NEW YORK (Reuters) - Chemical giant DuPont Monday will face the first trial in litigation from residents near one of its plants in West Virginia who have accused the company of sickening them by emitting a toxic chemical that leaked into their drinking water.
Carla Marie Bartlett is among the approximately 3,500 plaintiffs who have sued DuPont in federal court in Ohio, saying they contracted one of six diseases linked to perfluorooctanoic acid, known as PFOA or C-8. Bartlett said she developed kidney cancer from contaminated water.
Bartlett's will be the first case to go to trial, in an early test of potential liability for the allegedly decades-long leak. A second trial will start Nov. 30.
While DuPont is the named defendant, a recent spin-off of its performance chemicals segment, Chemours Co, will cover Dupont's potential liability, according to a Chemours spokeswoman.

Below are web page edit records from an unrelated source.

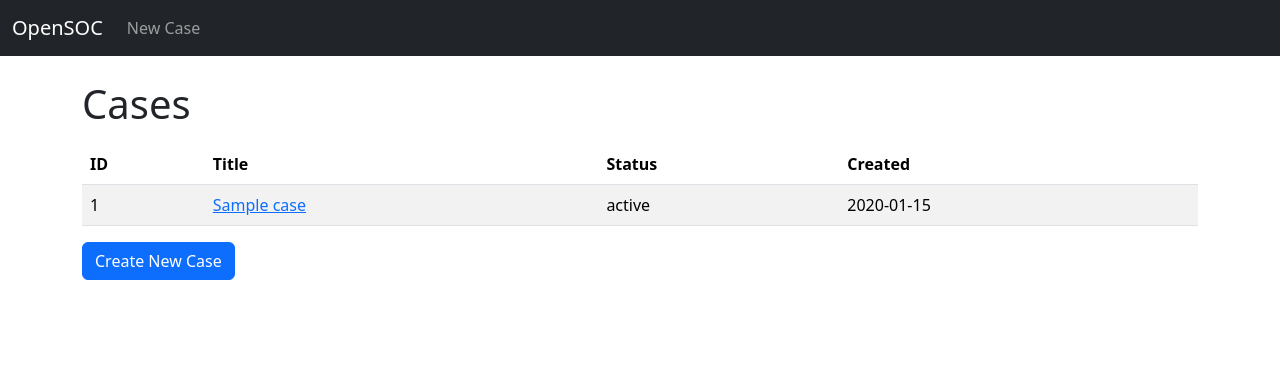
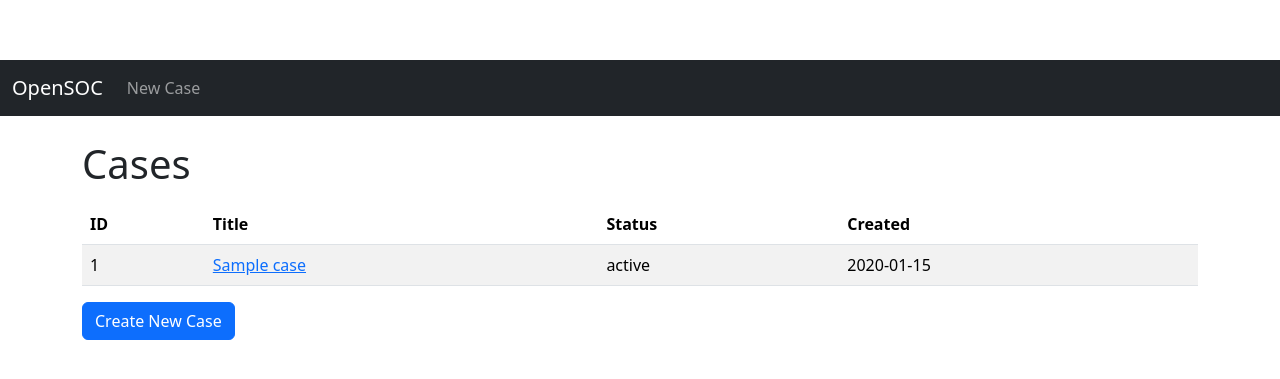
Before and after one commit to hello-urvesh/OpenSOC, a FastAPI app: page / in a window 1280 px wide. Shown: the top 379 px of the page. Run offline with FastAPI, Linux system fonts and the light colour scheme; tables that the repository leaves empty hold one stand-in row (values such as "Sample post").

Commit message:
Fix static file error and pin httpx

```diff
--- /dev/null
+++ b/opensoc/static/style.css
@@ -0,0 +1,3 @@
+body {
+    padding-top: 60px;
+}
--- a/opensoc/templates/base.html
+++ b/opensoc/templates/base.html
@@ -5,6 +5,7 @@
     <meta name="viewport" content="width=device-width, initial-scale=1.0">
     <title>{{ title or 'OpenSOC' }}</title>
     <link rel="stylesheet" href="https://cdn.jsdelivr.net/npm/bootstrap@5.3.3/dist/css/bootstrap.min.css">
+    <link rel="stylesheet" href="/static/style.css">
 </head>
 <body>
 <nav class="navbar navbar-expand-lg navbar-dark bg-dark mb-4">
--- a/requirements.txt
+++ b/requirements.txt
@@ -2,5 +2,5 @@ fastapi
 uvicorn
 sqlmodel
 jinja2
-httpx
+httpx<0.28
 python-multipart
```
Also changed, not shown: README.md.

The lawsuits center on DuPont’s Washington Works plant in Parkersburg, West Virginia, where the company used C-8 as a processing aid to make products like Teflon non-stick cookware.
Plaintiffs say DuPont used C-8 at the plant since the 1950s and continued even after learning that it was potentially toxic and that it had been discovered in nearby drinking water supplies in Ohio and West Virginia.
DuPont spokesman Daniel Turner said in a statement that knowledge about C-8 has evolved over the past 15 years and that the company has worked with regulators, employees and nearby residents to assess and address health and safety concerns. The company said it has phased out use of C-8 in recent years.
In 2001, residents brought a class action against DuPont over C-8 exposure. DuPont settled in 2004, agreeing to fund medical monitoring programs and install new water treatment systems. It also agreed to convene a panel of scientists to determine whether any diseases were linked to C-8.
That panel concluded there was a probable link between C-8 and six diseases: kidney and testicular cancer, ulcerative colitis, thyroid disease, pregnancy-induced hypertension and high cholesterol.
Class members with one of those diseases then individually sued DuPont. The company agreed not to challenge whether C-8 can cause those diseases, but plaintiffs still must prove it is to blame for their individual illnesses.
DuPont said it believes Bartlett’s exposure to C-8 was insufficient to cause health problems, and that other factors, like obesity, may be to blame for her cancer.
A lawyer for Bartlett did not return requests for comment.
Reporting by Jessica Dye; Editing by Alexia Garamfalvi and Leslie Adler